Reasons for investing in a biogas project
The key drivers for existing biogas plants in Queensland have been:
- reducing odours from abattoirs or rendering plants
- generating electricity for landfill sites, rendering plants and waste water treatment plants.
But investing in anaerobic digesters can also be justified to produce fertiliser, to increase water efficiency or to derive revenues from renewable electricity production.
Carbon pricing mechanism (CPM)
The rising costs of energy and potential liability under the carbon pricing mechanism (CPM) act as renewed incentives for some industries to consider processing their waste through anaerobic digestion.
While animal husbandry is not liable for its greenhouse gas emissions, associated industries, including abattoirs, rendering plants, food manufacturers and landfills, will fall under the obligations of the CPM. If they exceed the emission threshold, they will have to pay for emissions or look for ways to reduce and offset them.
Selling excess energy
The heat, steam or electricity produced from processing waste can be used on site to operate a business, which can offset part or all the cost of buying energy from the electricity network. Any surplus energy can be commercialised as green energy and sold back to the grid.
Facilities that want to generate part of their own power requirements and sell electricity surpluses will need to negotiate with electricity distribution network owners. Visit Ergon Energy's website for more information and enquiries about connecting a biogas business to the electricity distribution network.
Methane capture and carbon offsets
Methane (CH4) is a greenhouse gas over 20 times more effective in trapping heat in the atmosphere than carbon dioxide (CO2). As a result, efforts to prevent or use methane emissions can provide significant environmental benefits. Under the Australian Government's Renewable Energy Target and Carbon Farming Initiative, capture and processing of methane can generate carbon offsets with a commercial value on a carbon market.

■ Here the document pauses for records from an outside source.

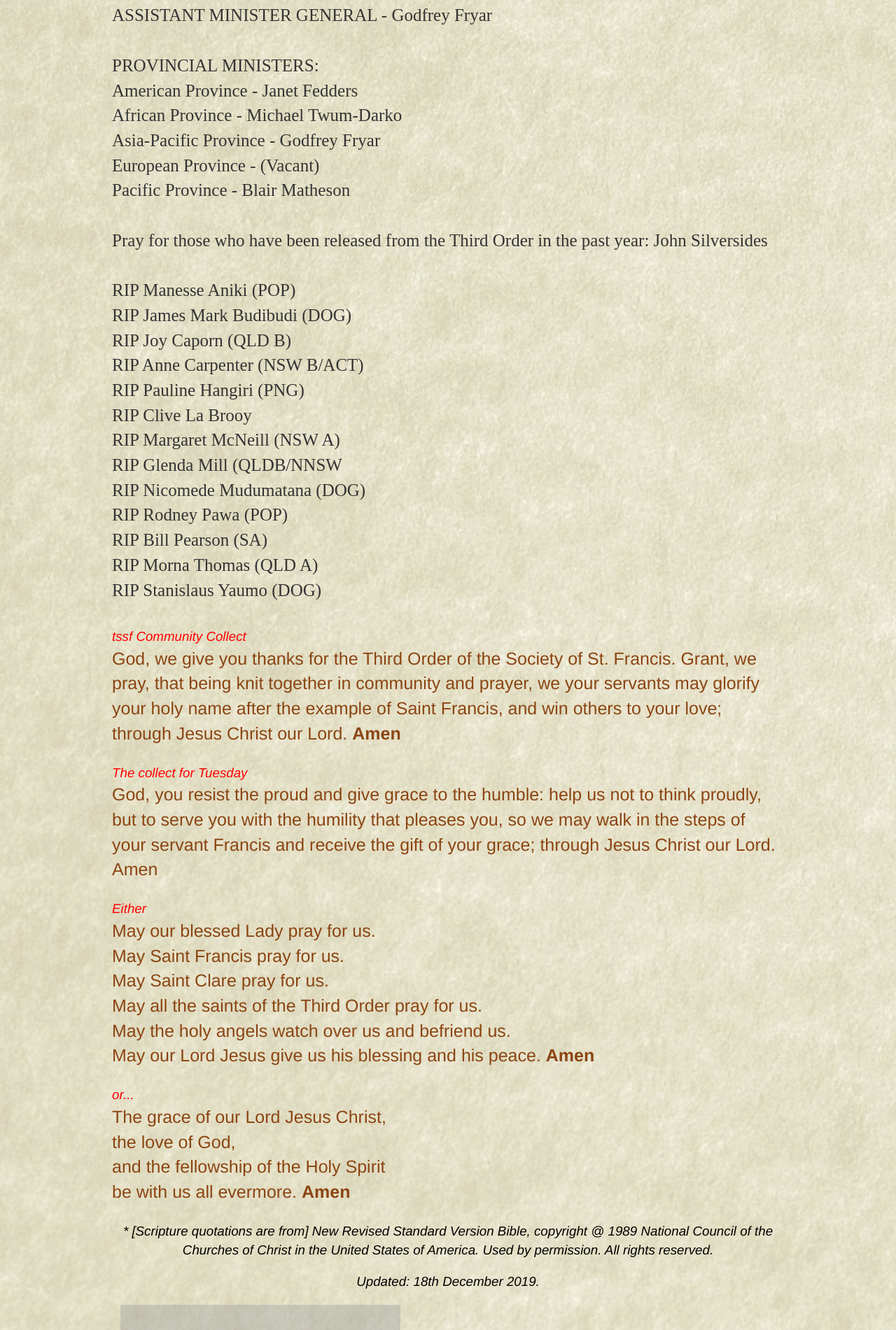
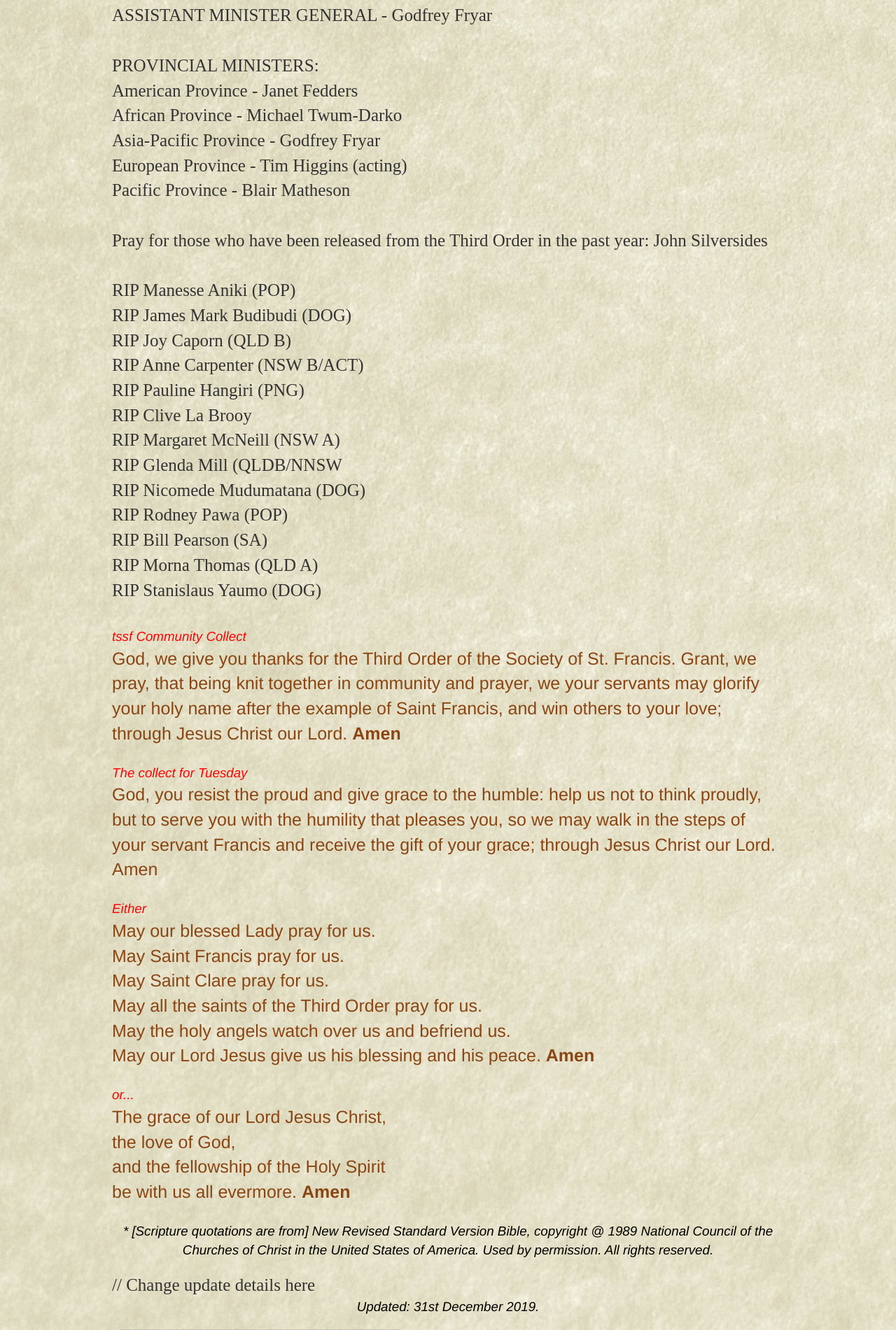
Before and after one commit to TSSF-Asia-Pacific/communityobedience, a PHP site: page / in a window 1280 px wide. Shown: the part 1107-3008 px from the top of the page at 70% size. Run offline with PHP 8.4, Linux system fonts and the light colour scheme; some libraries are stand-ins or nearby versions; grey boxes are pictures that could not be loaded.

Commit message:
added assistant MP Europe

```diff
--- a/en/daily/day31.txt
+++ b/en/daily/day31.txt
@@ -7,7 +7,7 @@ PROVINCIAL MINISTERS:
 American Province - Janet Fedders
 African Province - Michael Twum-Darko
 Asia-Pacific Province - Godfrey Fryar
-European Province - (Vacant)
+European Province - Tim Higgins (acting)
 Pacific Province - Blair Matheson
 
 Pray for those who have been released from the Third Order in the past year: John Silversides
--- a/index.php
+++ b/index.php
@@ -205,10 +205,11 @@ foreach ($translations as $lang => $translation) {
 } // End language loop
 ?>
 
-
 <p class="copyrite">* [Scripture quotations are from] New Revised Standard Version Bible, copyright &#64; 1989 National
     Council of the Churches of Christ in the United States of America. Used by permission. All rights reserved.</p>
-<p class="copyrite">Updated: 18th December 2019.</p>
+
+// Change update details here
+<p class="copyrite">Updated: 31st December 2019.</p>
 
 <!-- Usage tracking -->
 <!-- Matomo -->
```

To assist stakeholders in the meat and livestock industry investigate the potential of a methane capture project on their site, several questionnaires and self-assessment tools have been designed. For example, the AgriFutures Australia report Assessment of methane capture and use from the intensive livestock industry refers to a self-assessment tool created by Mattocks in 2003.